Statement regarding the re-master from Krallice guitarist/engineer, Colin Marston:
I decided to re-master the first four Krallice albums for the vinyl reissues. As a music fan, I'm suspicious of the term "re-mastered," because it usually means the new version will have more treble and more compression (i.e. "louder") than the original, even when those treatments negatively affect the sound. It is important for music makers and music consumers both to understand that loudness is not an inherent quality of sound recordings; it's always relative and ultimately at the discretion of the listener. A heavily compressed ("loud") album can still be listened to quietly. Understanding this has freed me from the psychological insecurities of considering comparative loudness and has allowed me to make decisions that only improve sound when mastering.
These Krallice reissues are a rare case where the re-masters actually employ LESS eq and compression than the old masters.
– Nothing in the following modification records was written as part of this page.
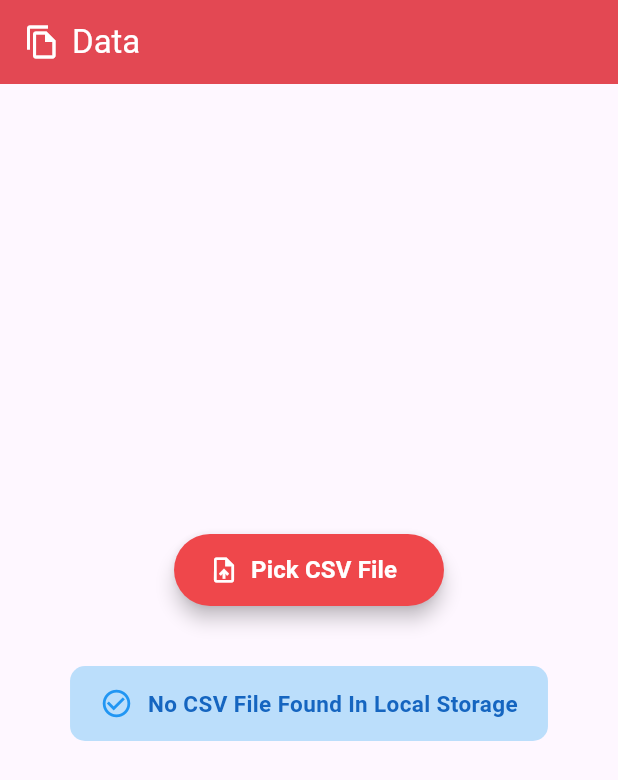
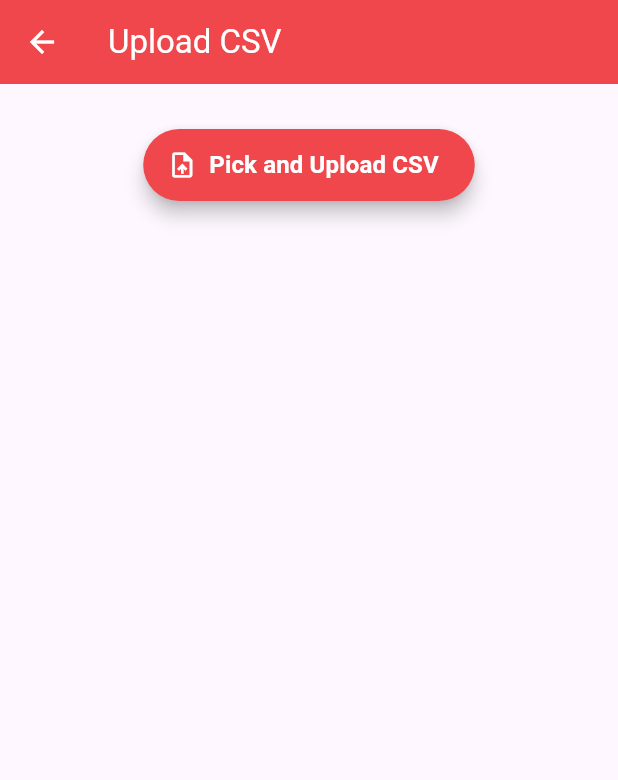
Before and after one commit to teodorajeremic/flutter-app, a Flutter app: the UploadCSVPage screen opened directly, on a phone screen of 412 x 824 dp. Shown: the top 780 px of the screen. Run offline on Flutter 3.47's test engine with Material 3 defaults, Android fonts, the phone set to English and light mode, and no system bars; our stand-ins replace csv, device_info_plus, file_picker, firebase_auth, firebase_core, google_fonts and 3 more; accounts and stored records are empty; network calls fail.

Commit message:
Izmena DataFile.dart
Fajl je izmenjen tako da sada radi ucitavanje csv fajl i slanje csv kao fajl na bekend, i izbrisan je deo za cuvanje fajla u lokalu

```diff
--- a/lib/DataFile.dart
+++ b/lib/DataFile.dart
@@ -1,10 +1,10 @@
 import 'dart:io';
-
 import 'package:file_picker/file_picker.dart';
 import 'package:flutter/material.dart';
-import 'package:path_provider/path_provider.dart';
+import 'package:http/http.dart' as http;
+import 'package:shared_preferences/shared_preferences.dart';
+import 'package:device_info_plus/device_info_plus.dart';
 
-// za upload csv fajla
 class UploadCSVPage extends StatefulWidget {
   const UploadCSVPage({super.key});
 
@@ -13,72 +13,16 @@ class UploadCSVPage extends StatefulWidget {
 }
 
 class _UploadCSVPageState extends State<UploadCSVPage> {
-  String? _fileName;
   String? _filePath;
   String? _statusMessage;
-  DateTime? _uploadDate;
 
-  @override
-  void initState() {
-    super.initState();
-    _loadExistingFile();
-  }
-// proverara da li vec postoji csv fajl u lokalnoj memoriji
-  Future<void> _loadExistingFile() async {
-    try {
-      final directory = await getApplicationDocumentsDirectory();
-      print('Looking for files in directory: ${directory.path}');
-
-      // lista svih fajlova
-      final allFiles = directory.listSync().whereType<File>().toList();
-      print('All files in directory:');
-      for (var f in allFiles) {
-        print(' - ${f.path}');
-      }
-
-      // filtrira samo csv fajlove
-      // Filter CSV files
-      final csvFiles = allFiles
-          .where((file) => file.path.endsWith('.csv'))
-          .toList();
-
-      print('Found ${csvFiles.length} CSV files.');
-
-      if (csvFiles.isNotEmpty) {
-        // koristimo prvi csv koji nadjemo
-        final file = csvFiles.first;
-        final stat = await file.stat(); // uzimamo info o fajlu
-
-        print('Using file: ${file.path}');
-        print('Last modified: ${stat.modified}');
-
-        setState(() {
-          _fileName = file.uri.pathSegments.last;
-          _filePath = file.path;
-          _uploadDate = stat.modified;
-          _statusMessage = ' File Found In Local Storage';
-        });
-      } else {
-        setState(() {
-          _statusMessage = 'No CSV File Found In Local Storage';
-        });
-      }
-    } catch (e) {
-      print('Error while loading files: $e');
-      setState(() {
-        _statusMessage = 'Error loading local files: $e';
-      });
-    }
-  }
-
-  // brisanje csv fajla iz memorije uredjaja i cuvanje u internu memoriju
-  // -> bira csv fajl i cuva ga lokalno
-  Future<void> _pickAndSaveFile() async {
+  // biranje CSV fajla i slanje direktno na backend sa header-ima
+  Future<void> _pickAndUploadFile() async {
     setState(() {
       _statusMessage = null;
     });
+
     try {
-      // file picker za ucitavanje csv fajla
       final result = await FilePicker.platform.pickFiles(
         type: FileType.custom,
         allowedExtensions: ['csv'],
@@ -86,221 +30,142 @@ class _UploadCSVPageState extends State<UploadCSVPage> {
 
       if (result != null && result.files.isNotEmpty) {
         final file = result.files.single;
-        final fileBytes = file.bytes;
-        final fileName = file.name;
-
-        final directory = await getApplicationDocumentsDirectory();
-        final localFile = File('${directory.path}/$fileName');
-
-        // snimanje fajla lokalno
-        if (fileBytes != null) {
-          await localFile.writeAsBytes(fileBytes);
-        } else if (file.path != null) {
-          final pickedFile = File(file.path!);
-          await pickedFile.copy(localFile.path);
-        } else {
-          throw Exception('Could not read file bytes or path');
-        }
-
-        final fileStat = await localFile.stat();
+        String? path = file.path;
+        if (path == null) throw Exception('Could not get file path.');
 
         setState(() {
-          _fileName = fileName;
-          _filePath = localFile.path;
-          _uploadDate = fileStat.modified;
-          _statusMessage = 'File Saved Successfully To Local Storage.';
+          _filePath = path;
         });
 
-        print('Saved File : ${localFile.path}');
+        await _uploadCsvToBackend(path);
       } else {
         setState(() {
           _statusMessage = 'File picking cancelled.';
         });
       }
     } catch (e) {
-      print('Error during file pick/save: $e');
       setState(() {
         _statusMessage = 'Error: $e';
       });
     }
   }
 
-  String _formatDateTime(DateTime dateTime) {
-    return '${dateTime.day.toString().padLeft(2, '0')}-'
-        '${dateTime.month.toString().padLeft(2, '0')}-'
-        '${dateTime.year} '
-        '${dateTime.hour.toString().padLeft(2, '0')}:'
-        '${dateTime.minute.toString().padLeft(2, '0')}';
+  Future<void> _uploadCsvToBackend(String filePath) async {
+    final file = File(filePath);
+    if (!file.existsSync()) {
+      setState(() {
+        _statusMessage = "CSV file does not exist.";
+      });
+      return;
+    }
+
+    try {
+      final prefs = await SharedPreferences.getInstance();
+      final patientId = prefs.getInt('patient_id') ?? 1;
+
+      final deviceInfo = DeviceInfoPlugin();
+      String deviceId = '';
+      if (Theme.of(context).platform == TargetPlatform.android) {
+        final androidInfo = await deviceInfo.androidInfo;
+        deviceId = androidInfo.id ?? '';
+      } else if (Theme.of(context).platform == TargetPlatform.iOS) {
+        final iosInfo = await deviceInfo.iosInfo;
+        deviceId = iosInfo.identifierForVendor ?? '';
+      }
+
+      final url = Uri.parse(
+          "https://dev.intelheart.unic.kg.ac.rs:82/api/app/data/upload");
+
+      final request = http.MultipartRequest("POST", url);
+      request.files.add(await http.MultipartFile.fromPath('file', file.path));
+
+      // Dodavanje header-a sa ID pacijenta i ID uredjaja
+      request.headers.addAll({
+        "Content-Type": "application/json",
+        "Accept": "application/json",
+       // "pacijent_id": patientId.toString(),
+        "pacijent": "1",
+        "device": deviceId,
+      });
+
+      final response = await request.send();
+      final responseBody = await response.stream.bytesToString();
+
+      if (response.statusCode == 200 || response.statusCode == 201) {
+        setState(() {
+          _statusMessage = "CSV successfully uploaded!";
+        });
+      } else {
+        setState(() {
+          _statusMessage = "Error ${response.statusCode}: $responseBody";
+        });
+      }
+    } catch (e) {
+      setState(() {
+        _statusMessage = "Upload failed: $e";
+      });
+    }
   }
 
   @override
   Widget build(BuildContext context) {
     return Scaffold(
       appBar: AppBar(
-        title: Row(
-          mainAxisSize: MainAxisSize.min,
-          children: const [
-            Icon(Icons.file_copy_outlined, color: Colors.white),
-            SizedBox(width: 8),
-            Text('Data'),
-          ],
+        title: const Text(
+          'Upload CSV',
+          style: TextStyle(color: Colors.white),
         ),
         backgroundColor: const Color(0xFFEF474B),
-        foregroundColor: Colors.white,
-        automaticallyImplyLeading: false,
-        elevation: 4,
+        iconTheme: const IconThemeData(color: Colors.white), // za ikone
       ),
-      body: Center(
-        child: Padding(
+      body: SingleChildScrollView(
         padding: const EdgeInsets.symmetric(horizontal: 24.0, vertical: 30),
+        child: Center(
           child: Column(
             mainAxisSize: MainAxisSize.min,
             children: [
-              // dugme za biranje i cuvanje fajla
               ElevatedButton.icon(
-                onPressed: _pickAndSaveFile,
+                onPressed: _pickAndUploadFile,
                 icon: const Icon(Icons.upload_file, size: 20),
                 label: const Text(
-                  'Pick CSV File',
+                  'Pick and Upload CSV',
                   style: TextStyle(fontSize: 16, fontWeight: FontWeight.w600),
                 ),
                 style: ElevatedButton.styleFrom(
-                  //backgroundColor: Colors.green,
                   backgroundColor: const Color(0xFFEF474B),
                   foregroundColor: Colors.white,
                   minimumSize: const Size(180, 48),
                   shape: RoundedRectangleBorder(
-                    borderRadius: BorderRadius.circular(
-                      24,
-                    ),
+                    borderRadius: BorderRadius.circular(24),
                   ),
                   elevation: 5,
                 ),
               ),
-              const SizedBox(height: 40),
-              // prikazivanje statusne poruke ako postoji
-              if (_statusMessage != null) ...[
+              const SizedBox(height: 20),
+              if (_statusMessage != null)
                 Container(
+                  padding: const EdgeInsets.all(16),
                   decoration: BoxDecoration(
                     color: _statusMessage!.startsWith('Error')
                         ? Colors.red.shade100
                         : Colors.blue.shade100,
                     borderRadius: BorderRadius.circular(10),
                   ),
-                  padding: const EdgeInsets.symmetric(
-                    vertical: 14,
-                    horizontal: 20,
-                  ),
-                  child: Row(
-                    mainAxisSize: MainAxisSize.min,
-                    children: [
-                      Icon(
-                        _statusMessage!.startsWith('Error')
-                            ? Icons.error_outline
-                            : Icons.check_circle_outline,
-                        color: _statusMessage!.startsWith('Error')
-                            ? Colors.red
-                            : Colors.blue,
-                        size: 22,
-                      ),
-                      const SizedBox(width: 10),
-                      Flexible(
                   child: Text(
                     _statusMessage!,
+                    textAlign: TextAlign.center,
                     style: TextStyle(
-                            fontSize: 15,
                       color: _statusMessage!.startsWith('Error')
                           ? Colors.red.shade800
                           : Colors.blue.shade800,
                       fontWeight: FontWeight.w600,
                     ),
-                          textAlign: TextAlign.center,
                   ),
                 ),
-                    ],
-                  ),
-                ),
-              ],
-              SizedBox(height: 30),
-              // ako fajl postoji prikazujemo info o njemu
-              if (_fileName != null) ...[
-                Card(
-                  shape: RoundedRectangleBorder(
-                    borderRadius: BorderRadius.circular(12),
-                  ),
-                  elevation: 3,
-                  shadowColor: Colors.green.withOpacity(0.4),
-                  child: Padding(
-                    padding: const EdgeInsets.symmetric(
-                      vertical: 20,
-                      horizontal: 24,
-                    ),
-                    child: Column(
-                      crossAxisAlignment: CrossAxisAlignment.start,
-                      children: [
-                        _infoRow(
-                          Icons.description_outlined,
-                          'File Name',
-                          _fileName!,
-                        ),
-                        const SizedBox(height: 12),
-                        if (_uploadDate != null)
-                          _infoRow(
-                            Icons.calendar_today_outlined,
-                            'Uploaded Date',
-                            _formatDateTime(_uploadDate!),
-                          ),
-                        if (_filePath != null) ...[
-                          const SizedBox(height: 12),
-                          _infoRow(
-                            Icons.folder_open,
-                            'File Location',
-                            _filePath!,
-                          ),
-                        ],
-                      ],
-                    ),
-                  ),
-                ),
-              ],
             ],
           ),
         ),
       ),
     );
   }
-
-  Widget _infoRow(IconData icon, String label, String value) {
-    return Row(
-      crossAxisAlignment: CrossAxisAlignment.start,
-      children: [
-        Icon(icon, color: const Color(0xFFEF474B), size: 22),
-        const SizedBox(width: 14),
-        Expanded(
-          child: RichText(
-            text: TextSpan(
-              children: [
-                TextSpan(
-                  text: '$label\n',
-                  style: const TextStyle(
-                    fontWeight: FontWeight.w700,
-                    fontSize: 15,
-                    color: Colors.black87,
-                  ),
-                ),
-                TextSpan(
-                  text: value,
-                  style: const TextStyle(
-                    fontWeight: FontWeight.w400,
-                    fontSize: 14,
-                    color: Colors.black54,
-                  ),
-                ),
-              ],
-            ),
-          ),
-        ),
-      ],
-    );
 }
-}
```
Lines whose indentation alone changed are shown as unchanged.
So this is a revision with the goal of letting more of the original character of the recording/mix shine through, rather than trying to "update" the sound, or make it more "competitive." Let's remove competition from music and allow it to be what it is fundamentally: unique and genuine personal expression.
released May 3, 2019
Mick Barr - Guitar, Vocals
Colin Marston - Guitar
Nick McMaster - Bass, Vocals
Lev Weinstein - Drums
Recorded, Mixed and Mastered by Colin Marston
Artwork by Max Hooper Schneider, Nick McMaster and Karlynn Holland.
supported by 32 fans who also own “Diotima (re-master)”
this band so far can do no wrong. this is an album people will be talking about for years and years to come. it's an instant classic. it has everything you want in a death metal record. this is a must have album and my album of the year in 2019 kittyandpooch
supported by 29 fans who also own “Diotima (re-master)”
Answers the question of where Krallice would go after "Years Past Matter." Completely unclassifiable, the songs are simultaneously compact and complex. The playing and musicanship is breathtaking... "Wastes of Ocean" into "Over Spirit" being a prime example. It must also be said that Mick Barr is a badass motherfucker all over this album. "Agony in collective ignorance/Called upon by thyself/Thyself being a part of all life/In the sickness/Quarantined in pure paranoia" Pretty prophetic, right? bcb723